> _Your goal_:
Return every line of the entries that includes the word "shown".

> _Material supplied_:

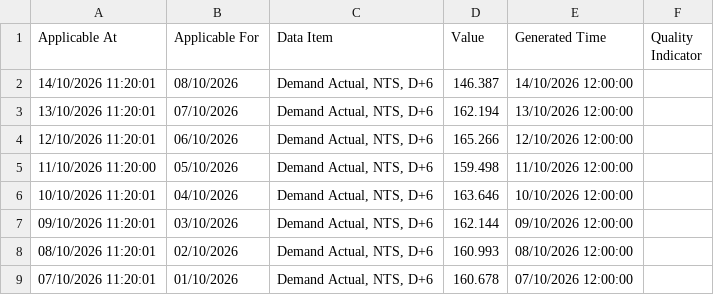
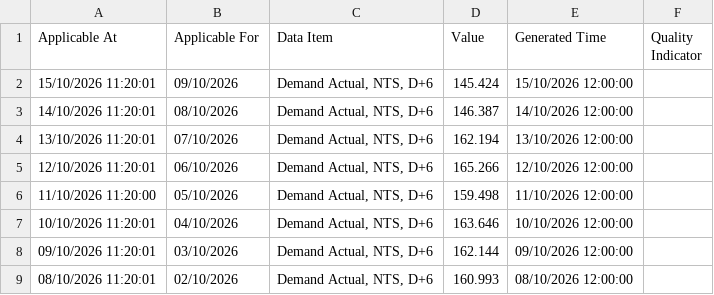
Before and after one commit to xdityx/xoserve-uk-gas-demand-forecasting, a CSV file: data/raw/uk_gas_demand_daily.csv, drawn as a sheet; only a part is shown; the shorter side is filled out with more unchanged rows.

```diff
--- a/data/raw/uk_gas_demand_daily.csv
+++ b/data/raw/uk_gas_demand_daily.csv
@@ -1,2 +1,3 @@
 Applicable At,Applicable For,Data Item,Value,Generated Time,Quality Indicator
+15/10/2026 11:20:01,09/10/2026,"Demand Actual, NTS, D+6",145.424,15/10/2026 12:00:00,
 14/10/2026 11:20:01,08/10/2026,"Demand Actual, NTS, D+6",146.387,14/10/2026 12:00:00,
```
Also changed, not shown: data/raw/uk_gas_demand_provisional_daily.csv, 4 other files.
...
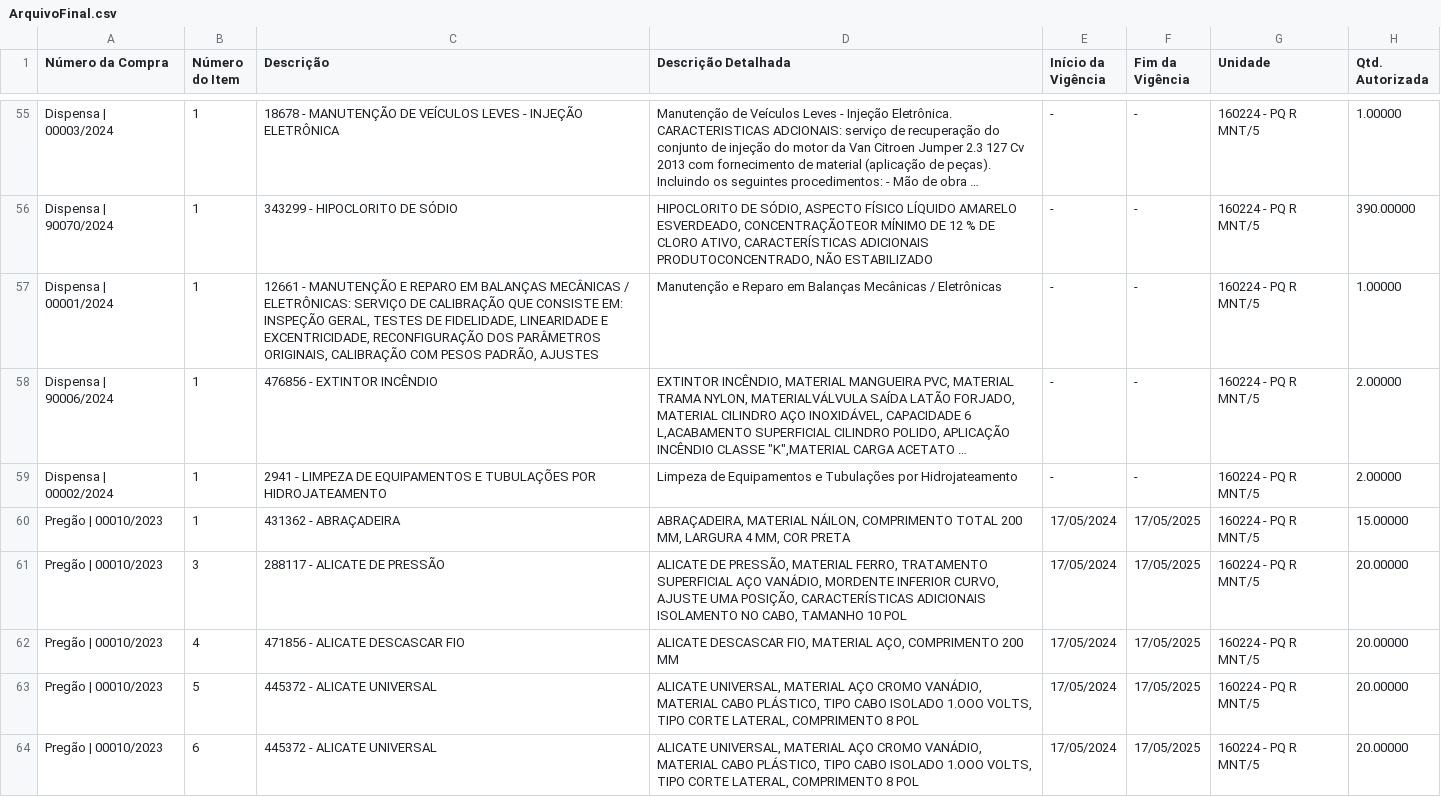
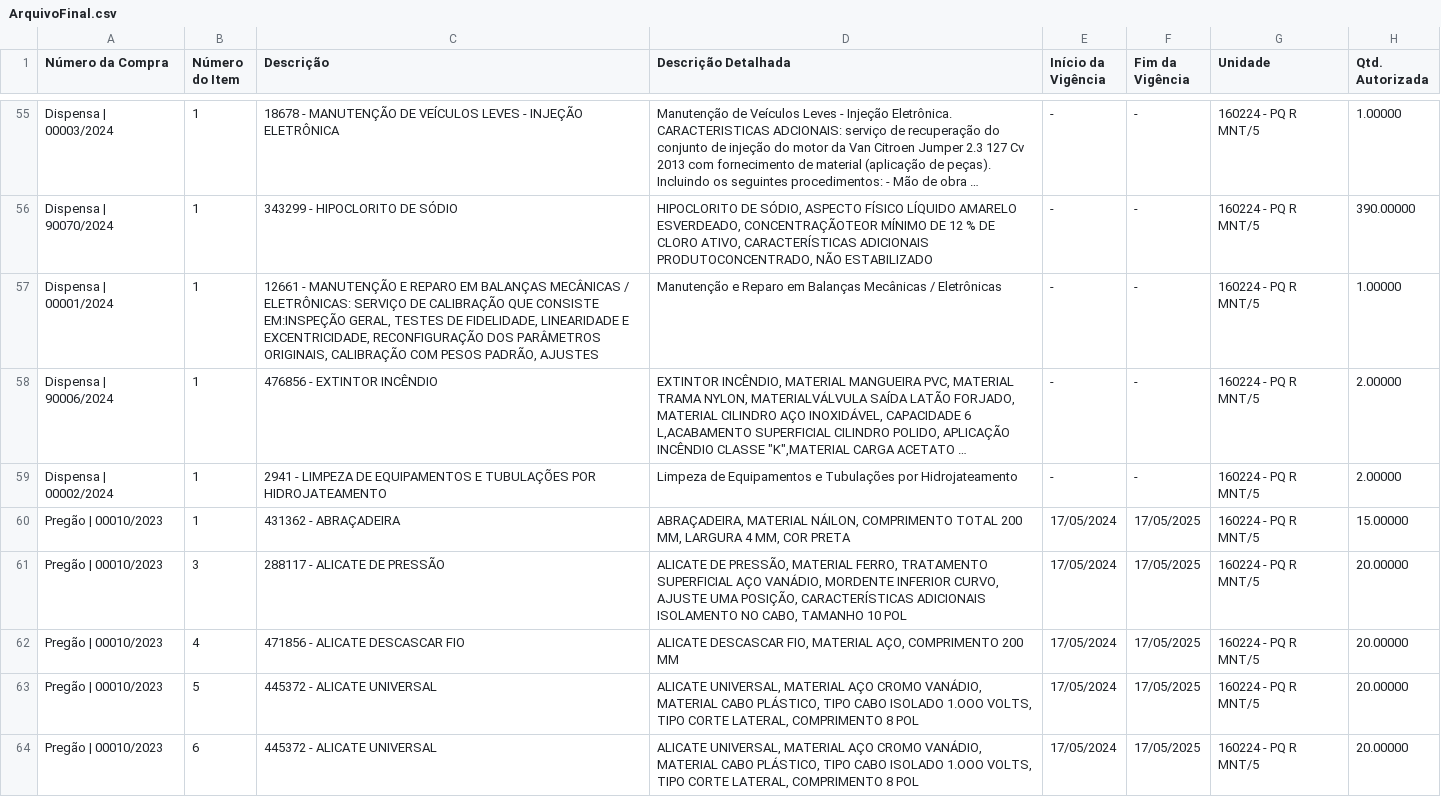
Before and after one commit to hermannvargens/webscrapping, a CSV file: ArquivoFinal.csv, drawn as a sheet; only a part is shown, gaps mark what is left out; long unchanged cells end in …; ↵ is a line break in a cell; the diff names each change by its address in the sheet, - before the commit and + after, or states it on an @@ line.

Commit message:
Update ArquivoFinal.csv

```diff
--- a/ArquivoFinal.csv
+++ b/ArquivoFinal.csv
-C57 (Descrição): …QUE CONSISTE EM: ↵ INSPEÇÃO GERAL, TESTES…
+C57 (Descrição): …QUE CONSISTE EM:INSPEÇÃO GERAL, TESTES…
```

> _Expected answer_:
Before and after one commit to xdityx/xoserve-uk-gas-demand-forecasting, a CSV file: data/raw/uk_gas_demand_daily.csv, drawn as a sheet; only a part is shown; the shorter side is filled out with more unchanged rows.
Also changed, not shown: data/raw/uk_gas_demand_provisional_daily.csv, 4 other files.
Before and after one commit to hermannvargens/webscrapping, a CSV file: ArquivoFinal.csv, drawn as a sheet; only a part is shown, gaps mark what is left out; long unchanged cells end in …; ↵ is a line break in a cell; the diff names each change by its address in the sheet, - before the commit and + after, or states it on an @@ line.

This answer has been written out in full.